Please copy every record below exactly, leaving out the pictures.

Web document revisions

■ ■ ■

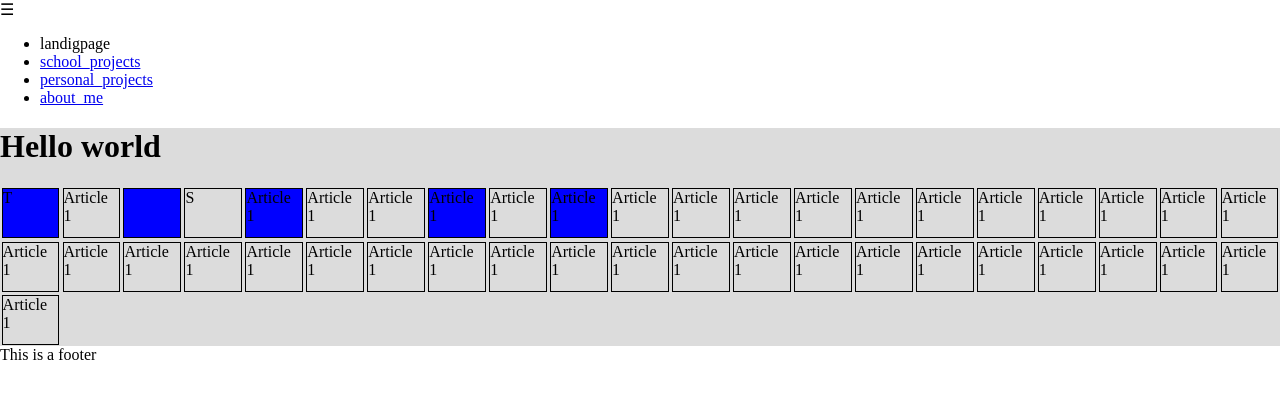
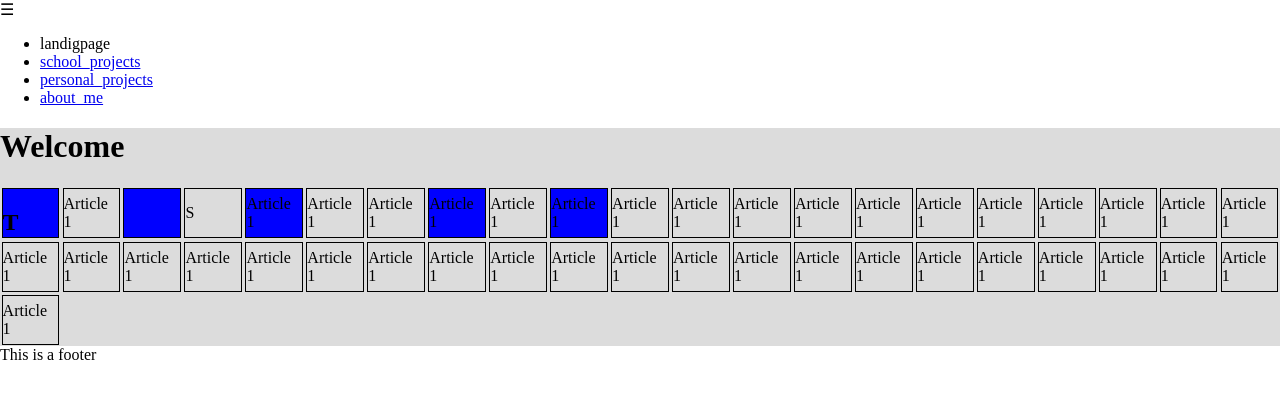
Before and after one commit to tomineodegard/personal_project_portfolio, a plain HTML site: page index.html in a window 1280 px wide. Drawn offline with Linux system fonts and the light colour scheme.

Commit message:
second commit

```diff
--- a/index.html
+++ b/index.html
@@ -20,9 +20,11 @@
       </nav>
     </header>
     <main id="landingpage">
-      <h1>Hello world</h1>
+      <h1>Welcome</h1>
       <section class="first_section">
-        <article class="box1">T</article>
+        <article class="box1">
+            <h2>T</h2>
+        </article>
         <article class="box2">Article 1</article>
         <article class="box3"><Obj></Obj></article>
         <article class="box4">S</article>
--- a/style.css
+++ b/style.css
@@ -17,6 +17,12 @@ article {
   width: auto;
   margin: 0.1em;
   border: black solid 1px;
+  align-content: center;
+}
+
+article h1 {
+  align-content: center;
+  font-size: 5em;
 }
 
 .first_section {
```
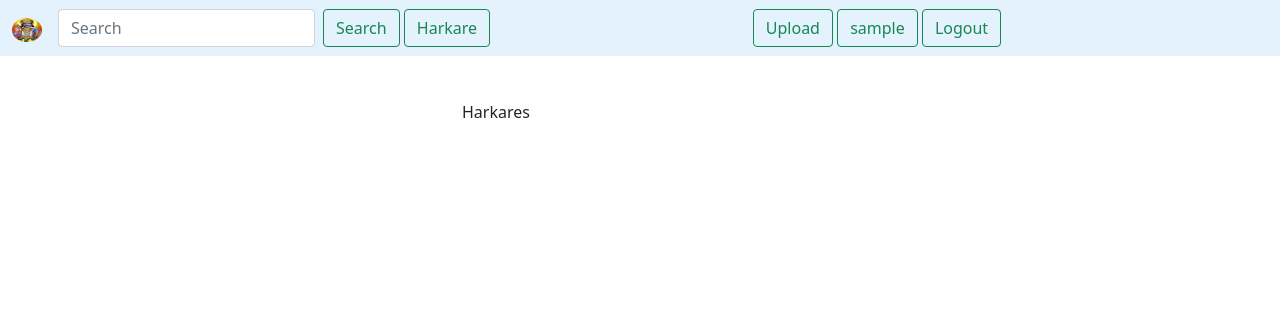
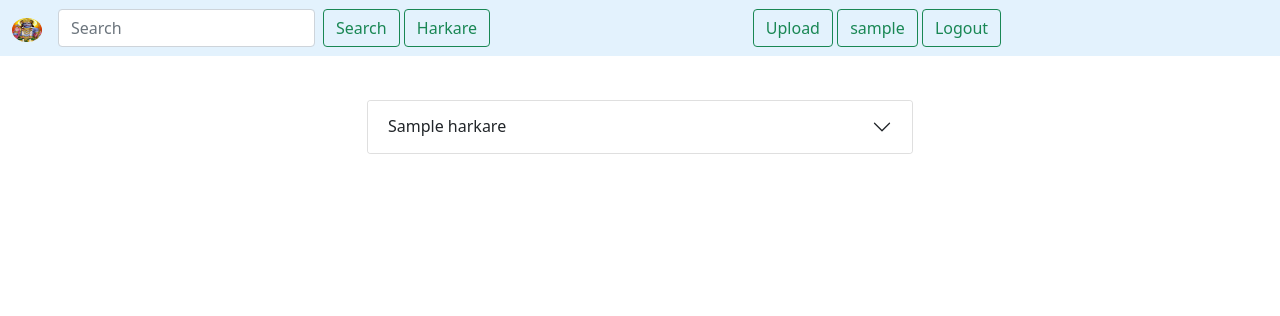
Before and after one commit to amit1870/harkare, a Django app: page /harkare/ in a window 1280 px wide. Shown: the top 316 px of the page. Run offline with Django 3.2, Linux system fonts and the light colour scheme; a user stored in the database is signed in; tables that the repository leaves empty hold one stand-in row (values such as "Sample post"); some libraries are stand-ins or nearby versions.

Commit message:
Listing of Harkare

```diff
--- a/accounts/templates/ramjee/harkare.html
+++ b/accounts/templates/ramjee/harkare.html
@@ -12,16 +12,30 @@
 
 <div class="container" style="padding-top: 100px;">
     <div class="row">
-        <div class="col-md-4"></div>
-        <div class="col-md-4">
+        <div class="col-md-3"></div>
+        <div class="col-md-6">
             {% if message %}
                 <div class="alert alert-warning" role="alert">
                   {{ message }}
                 </div>
             {% endif %}
-            Harkares
+
+            <div class="accordion" id="accordionFlushExample">
+                {% for harkara in harkare %}
+                  <div class="accordion-item">
+                    <h2 class="accordion-header" id="flush-heading{{forloop.counter}}">
+                      <button class="accordion-button collapsed" type="button" data-bs-toggle="collapse" data-bs-target="#flush-collapse{{forloop.counter}}" aria-expanded="false" aria-controls="flush-collapse{{forloop.counter}}">
+                        {{harkara.name}}
+                      </button>
+                    </h2>
+                    <div id="flush-collapse{{forloop.counter}}" class="accordion-collapse collapse" aria-labelledby="flush-heading{{forloop.counter}}" data-bs-parent="#accordionFlushExample">
+                      <div class="accordion-body">{{harkara.url}}</div>
+                    </div>
+                  </div>
+                {% endfor %}
+            </div>
         </div>
-        <div class="col-md-4"></div>
+        <div class="col-md-3"></div>
     </div>
 </div>
 
--- a/harkare/settings.py
+++ b/harkare/settings.py
@@ -43,6 +43,7 @@ INSTALLED_APPS = [
     'django_migration_linter',
     'accounts.apps.AccountsConfig',
     'ramjee.apps.RamjeeConfig',
+    'rest_framework',
 ]
 
 MIDDLEWARE = [
@@ -129,6 +130,11 @@ MINIO = {
     'secret_key': 'password'
 }
 
+REST_FRAMEWORK = {
+    'DEFAULT_PAGINATION_CLASS': 'rest_framework.pagination.PageNumberPagination',
+    'PAGE_SIZE': 10
+}
+
 
 # Internationalization
 # https://docs.djangoproject.com/en/3.2/topics/i18n/
--- a/harkare/urls.py
+++ b/harkare/urls.py
@@ -17,7 +17,6 @@ from django.contrib import admin
 from django.urls import path, include
 
 urlpatterns = [
-    # path('ramjee/', include('ramjee.urls')),
     path('', include(('accounts.urls', 'accounts'), namespace='accounts')),
     path('', include(('ramjee.urls', 'ramjee'), namespace='ramjee')),
     path('admin/', admin.site.urls),
--- a/ramjee/models.py
+++ b/ramjee/models.py
@@ -5,4 +5,4 @@ from accounts.models import Manushya
 class Harkare(models.Model):
     manushya = models.ForeignKey(Manushya, on_delete=models.CASCADE)
     name = models.CharField(max_length=200, blank=True)
-    url = models.URLField()
+    url = models.URLField(null=True, blank=True)
--- a/ramjee/urls.py
+++ b/ramjee/urls.py
@@ -1,10 +1,16 @@
 from django.urls import path
+from django.urls import include
+from rest_framework import routers
 
 from . import views
+
+# router = routers.DefaultRouter()
+# router.register(r'harkare', views.HarkareList)
 
 app_name = 'ramjee'
 urlpatterns = [
     path('harkare/upload/', views.upload_harkara, name='upload'),
     path('harkare/', views.list_harkare, name='harkare'),
+    # path('', include(router.urls)),
 
 ]
--- a/ramjee/views.py
+++ b/ramjee/views.py
@@ -6,6 +6,12 @@ from django.views.decorators.http import require_http_methods
 from django.contrib.auth import login, authenticate, get_user_model, logout
 from django.contrib.auth.decorators import login_required
 from django.contrib.auth.models import User
+from rest_framework import viewsets
+from rest_framework import permissions
+from rest_framework.renderers import TemplateHTMLRenderer
+from rest_framework.response import Response
+from rest_framework.views import APIView
+
 from accounts.models import Manushya
 from .models import Harkare
 from utils import send_email, helper
@@ -30,7 +36,6 @@ def upload_harkara(request):
                 minio_url = helper.handle_uploaded_file(harkara, rename=harkara_obj.id)
 
             url = reverse('ramjee:harkare')
-
             return HttpResponseRedirect(url)
 
         else:
@@ -43,4 +48,6 @@ def upload_harkara(request):
 @login_required
 def list_harkare(request):
     context = {}
+    queryset = Harkare.objects.all()
+    context['harkare'] = queryset
     return render(request, 'ramjee/harkare.html', context)
--- a/requirements.txt
+++ b/requirements.txt
@@ -9,3 +9,4 @@ psycopg2-binary==2.9.3
 django-heroku==0.0.0
 gunicorn==20.1.0
 minio==7.1.7
+djangorestframework==3.13.1
```
Also changed, not shown: ramjee/serializers.py (added, +8 -0 lines), 1 other file.
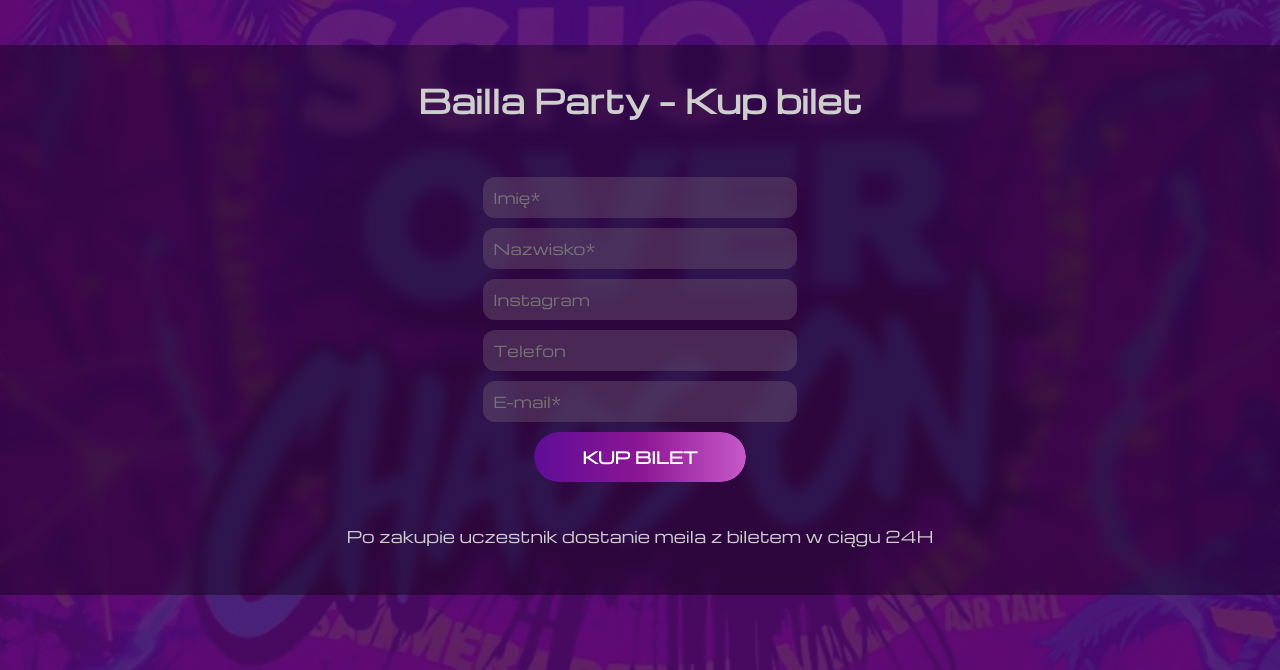
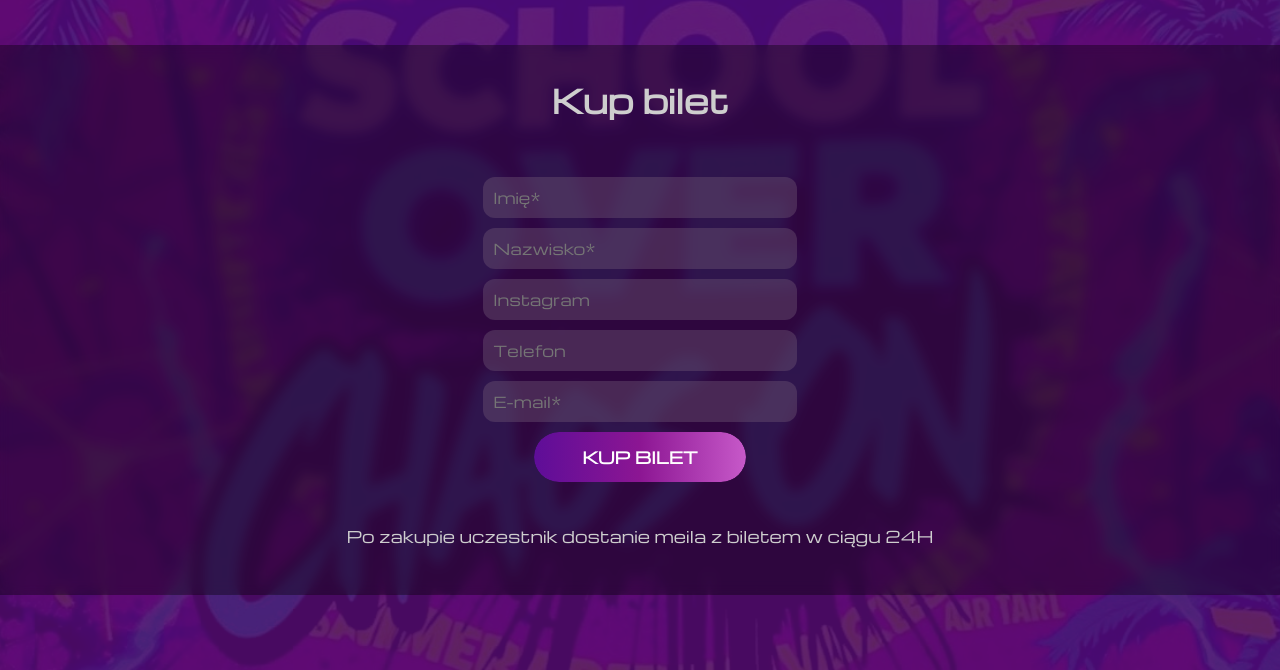
Before and after one commit to D3jwid/baillaparty, a website: page public/party.html in a window 1280 px wide. Shown: the part 130-800 px from the top of the page. Drawn offline with nearby package versions, Linux system fonts and the light colour scheme.

Commit message:
Design upgrade

```diff
--- a/public/party.html
+++ b/public/party.html
@@ -27,7 +27,7 @@
   </header>
   <main>
     <div class="form-container">
-      <h1>Bailla Party – Kup bilet</h1>
+      <h1>Kup bilet</h1>
       <form id="form">
         <input type="text" name="name" id="name" required placeholder="Imię*">
         <input type="text" name="lastname" id="lastname" required placeholder="Nazwisko*">
```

■ ■ ■

Response box ▸
Before and after one commit to tomineodegard/personal_project_portfolio, a plain HTML site: page index.html in a window 1280 px wide. Drawn offline with Linux system fonts and the light colour scheme.

Commit message:
second commit

```diff
--- a/index.html
+++ b/index.html
@@ -20,9 +20,11 @@
       </nav>
     </header>
     <main id="landingpage">
-      <h1>Hello world</h1>
+      <h1>Welcome</h1>
       <section class="first_section">
-        <article class="box1">T</article>
+        <article class="box1">
+            <h2>T</h2>
+        </article>
         <article class="box2">Article 1</article>
         <article class="box3"><Obj></Obj></article>
         <article class="box4">S</article>
--- a/style.css
+++ b/style.css
@@ -17,6 +17,12 @@ article {
   width: auto;
   margin: 0.1em;
   border: black solid 1px;
+  align-content: center;
+}
+
+article h1 {
+  align-content: center;
+  font-size: 5em;
 }
 
 .first_section {
```
Before and after one commit to amit1870/harkare, a Django app: page /harkare/ in a window 1280 px wide. Shown: the top 316 px of the page. Run offline with Django 3.2, Linux system fonts and the light colour scheme; a user stored in the database is signed in; tables that the repository leaves empty hold one stand-in row (values such as "Sample post"); some libraries are stand-ins or nearby versions.

Commit message:
Listing of Harkare

```diff
--- a/accounts/templates/ramjee/harkare.html
+++ b/accounts/templates/ramjee/harkare.html
@@ -12,16 +12,30 @@
 
 <div class="container" style="padding-top: 100px;">
     <div class="row">
-        <div class="col-md-4"></div>
-        <div class="col-md-4">
+        <div class="col-md-3"></div>
+        <div class="col-md-6">
             {% if message %}
                 <div class="alert alert-warning" role="alert">
                   {{ message }}
                 </div>
             {% endif %}
-            Harkares
+
+            <div class="accordion" id="accordionFlushExample">
+                {% for harkara in harkare %}
+                  <div class="accordion-item">
+                    <h2 class="accordion-header" id="flush-heading{{forloop.counter}}">
+                      <button class="accordion-button collapsed" type="button" data-bs-toggle="collapse" data-bs-target="#flush-collapse{{forloop.counter}}" aria-expanded="false" aria-controls="flush-collapse{{forloop.counter}}">
+                        {{harkara.name}}
+                      </button>
+                    </h2>
+                    <div id="flush-collapse{{forloop.counter}}" class="accordion-collapse collapse" aria-labelledby="flush-heading{{forloop.counter}}" data-bs-parent="#accordionFlushExample">
+                      <div class="accordion-body">{{harkara.url}}</div>
+                    </div>
+                  </div>
+                {% endfor %}
+            </div>
         </div>
-        <div class="col-md-4"></div>
+        <div class="col-md-3"></div>
     </div>
 </div>
 
--- a/harkare/settings.py
+++ b/harkare/settings.py
@@ -43,6 +43,7 @@ INSTALLED_APPS = [
     'django_migration_linter',
     'accounts.apps.AccountsConfig',
     'ramjee.apps.RamjeeConfig',
+    'rest_framework',
 ]
 
 MIDDLEWARE = [
@@ -129,6 +130,11 @@ MINIO = {
     'secret_key': 'password'
 }
 
+REST_FRAMEWORK = {
+    'DEFAULT_PAGINATION_CLASS': 'rest_framework.pagination.PageNumberPagination',
+    'PAGE_SIZE': 10
+}
+
 
 # Internationalization
 # https://docs.djangoproject.com/en/3.2/topics/i18n/
--- a/harkare/urls.py
+++ b/harkare/urls.py
@@ -17,7 +17,6 @@ from django.contrib import admin
 from django.urls import path, include
 
 urlpatterns = [
-    # path('ramjee/', include('ramjee.urls')),
     path('', include(('accounts.urls', 'accounts'), namespace='accounts')),
     path('', include(('ramjee.urls', 'ramjee'), namespace='ramjee')),
     path('admin/', admin.site.urls),
--- a/ramjee/models.py
+++ b/ramjee/models.py
@@ -5,4 +5,4 @@ from accounts.models import Manushya
 class Harkare(models.Model):
     manushya = models.ForeignKey(Manushya, on_delete=models.CASCADE)
     name = models.CharField(max_length=200, blank=True)
-    url = models.URLField()
+    url = models.URLField(null=True, blank=True)
--- a/ramjee/urls.py
+++ b/ramjee/urls.py
@@ -1,10 +1,16 @@
 from django.urls import path
+from django.urls import include
+from rest_framework import routers
 
 from . import views
+
+# router = routers.DefaultRouter()
+# router.register(r'harkare', views.HarkareList)
 
 app_name = 'ramjee'
 urlpatterns = [
     path('harkare/upload/', views.upload_harkara, name='upload'),
     path('harkare/', views.list_harkare, name='harkare'),
+    # path('', include(router.urls)),
 
 ]
--- a/ramjee/views.py
+++ b/ramjee/views.py
@@ -6,6 +6,12 @@ from django.views.decorators.http import require_http_methods
 from django.contrib.auth import login, authenticate, get_user_model, logout
 from django.contrib.auth.decorators import login_required
 from django.contrib.auth.models import User
+from rest_framework import viewsets
+from rest_framework import permissions
+from rest_framework.renderers import TemplateHTMLRenderer
+from rest_framework.response import Response
+from rest_framework.views import APIView
+
 from accounts.models import Manushya
 from .models import Harkare
 from utils import send_email, helper
@@ -30,7 +36,6 @@ def upload_harkara(request):
                 minio_url = helper.handle_uploaded_file(harkara, rename=harkara_obj.id)
 
             url = reverse('ramjee:harkare')
-
             return HttpResponseRedirect(url)
 
         else:
@@ -43,4 +48,6 @@ def upload_harkara(request):
 @login_required
 def list_harkare(request):
     context = {}
+    queryset = Harkare.objects.all()
+    context['harkare'] = queryset
     return render(request, 'ramjee/harkare.html', context)
--- a/requirements.txt
+++ b/requirements.txt
@@ -9,3 +9,4 @@ psycopg2-binary==2.9.3
 django-heroku==0.0.0
 gunicorn==20.1.0
 minio==7.1.7
+djangorestframework==3.13.1
```
Also changed, not shown: ramjee/serializers.py (added, +8 -0 lines), 1 other file.
Before and after one commit to D3jwid/baillaparty, a website: page public/party.html in a window 1280 px wide. Shown: the part 130-800 px from the top of the page. Drawn offline with nearby package versions, Linux system fonts and the light colour scheme.

Commit message:
Design upgrade

```diff
--- a/public/party.html
+++ b/public/party.html
@@ -27,7 +27,7 @@
   </header>
   <main>
     <div class="form-container">
-      <h1>Bailla Party – Kup bilet</h1>
+      <h1>Kup bilet</h1>
       <form id="form">
         <input type="text" name="name" id="name" required placeholder="Imię*">
         <input type="text" name="lastname" id="lastname" required placeholder="Nazwisko*">
```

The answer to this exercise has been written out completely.